Kathleen E. Smith examines the use of collective memories in Russian politics during the Yeltsin years, surveying the various issues that became battlegrounds for contending notions of what it means to be Russian.
An award-winning professor of economics at MIT and a Harvard University political scientist and economist evaluate the reasons that some nations are poor while others succeed, outlining provocative perspectives that support theories about the importance of institutions. Reprint.
Ethnicity, Nationalism and Politics in the Commonwealth of Independent States
Author: Anatoly Michailovich Khazanov
Publisher: Univ of Wisconsin Press
A world-renowned anthropologist, Anatoly M. Khazanov offers a witty, insightful, and cautionary analysis of ethnic nationalism and its pivotal role in the collapse of the Soviet empire. "Khazanov's encyclopedic knowledge of the history and culture of post-Soviet societies, combined with field research there since the 1960s, informs the case studies with a singular authoritative voice. This volume is destined to be an absolutely necessary reference for the understanding of ethnic relations and the politics of minorities in the ex-USSR into the next century."--Leonard Plotnicov, editor of Ethnology First Paperback Edition

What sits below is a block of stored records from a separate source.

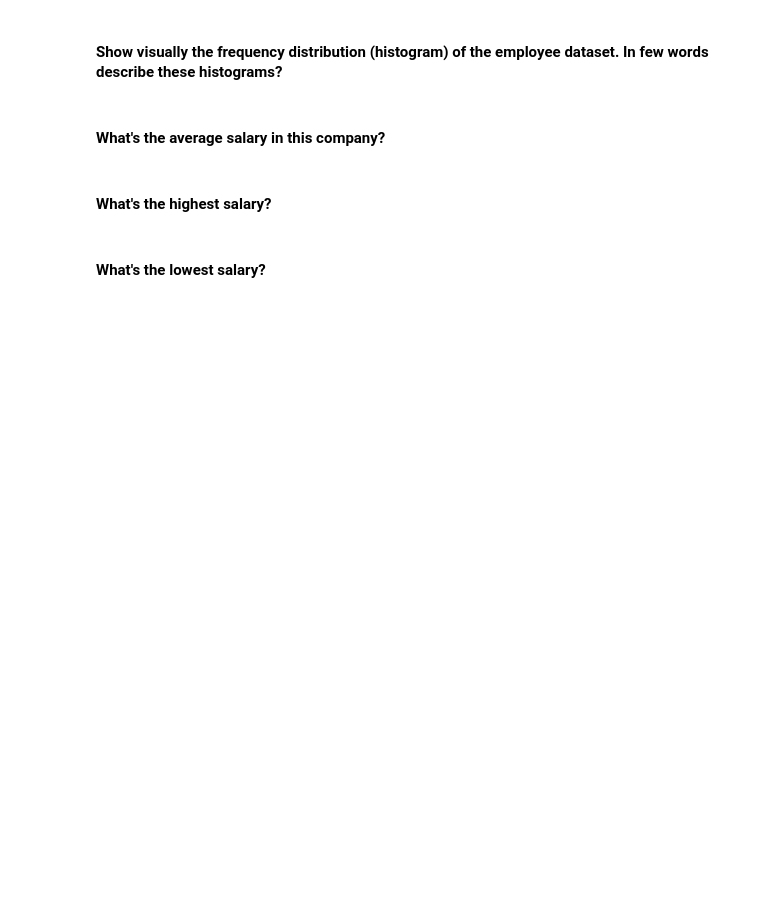
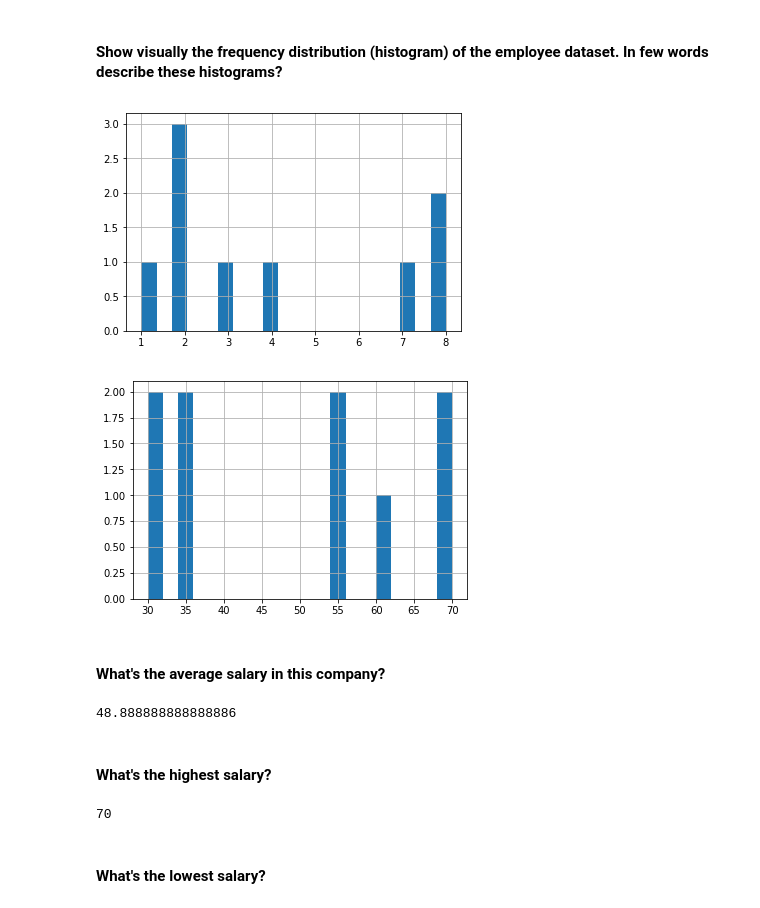
Before and after one commit to ta-datapt-bcn/lab-subsetting-and-descriptive-stats, a Jupyter notebook: your-code/main.ipynb, the cells around one changed output. Drawn from its saved outputs; the diff is of its cells as text; code cells hidden in the pictures; blank space fills up the shorter version.

```diff
--- a/your-code/main.ipynb
+++ b/your-code/main.ipynb
@@ -60,3 +117,5 @@
 #### Load the `employee.csv` file into a DataFrame. Call the dataframe `employee`
 # %%
 # your answer here
+employee = pd.read_csv('./employee.csv')
+print(employee)
@@ -71,11 +154,26 @@
+# %%
+# your answer here
+for col in employee._get_numeric_data():
+    fig, ax = plt.subplots()  # initiate an empty figure and axis matplotlib object
+    employee[col].hist(bins=20)
+#Estas dos variables no demuestran ninguna distribución
+# %% [output]
+[figure, added]
+[figure, added]
 # %% [markdown]
 #### What's the average salary in this company?
 # %%
 # your answer here
+employee.Salary.agg('mean')
+# %% [output]
+48.888888888888886
 # %% [markdown]
 #### What's the highest salary?
 # %%
 # your answer here
+employee.Salary.agg('max')
+# %% [output]
+70
 # %% [markdown]
 #### What's the lowest salary?
 # %%
```
Also changed, not shown: parts of 61 cells of this notebook.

Why Good People are Divided by Politics and Religion
Author: Jonathan Haidt
Presents a groundbreaking investigation into the origins of morality at the core of religion and politics, offering scholarly insight into the motivations behind cultural clashes that are polarizing America.
This now classic examination of the development of viable political institutions in emerging nations is an enduring contribution to modern political analysis. The foreword by Fukuyama assesses Huntingdon's achievement.
Nationalism is a movement and a state of mind that brings together national identity, consciousness, and collectivities. A five-country study that spans five hundred years, this historically oriented work in sociology bids well to replace all previous works on the subject.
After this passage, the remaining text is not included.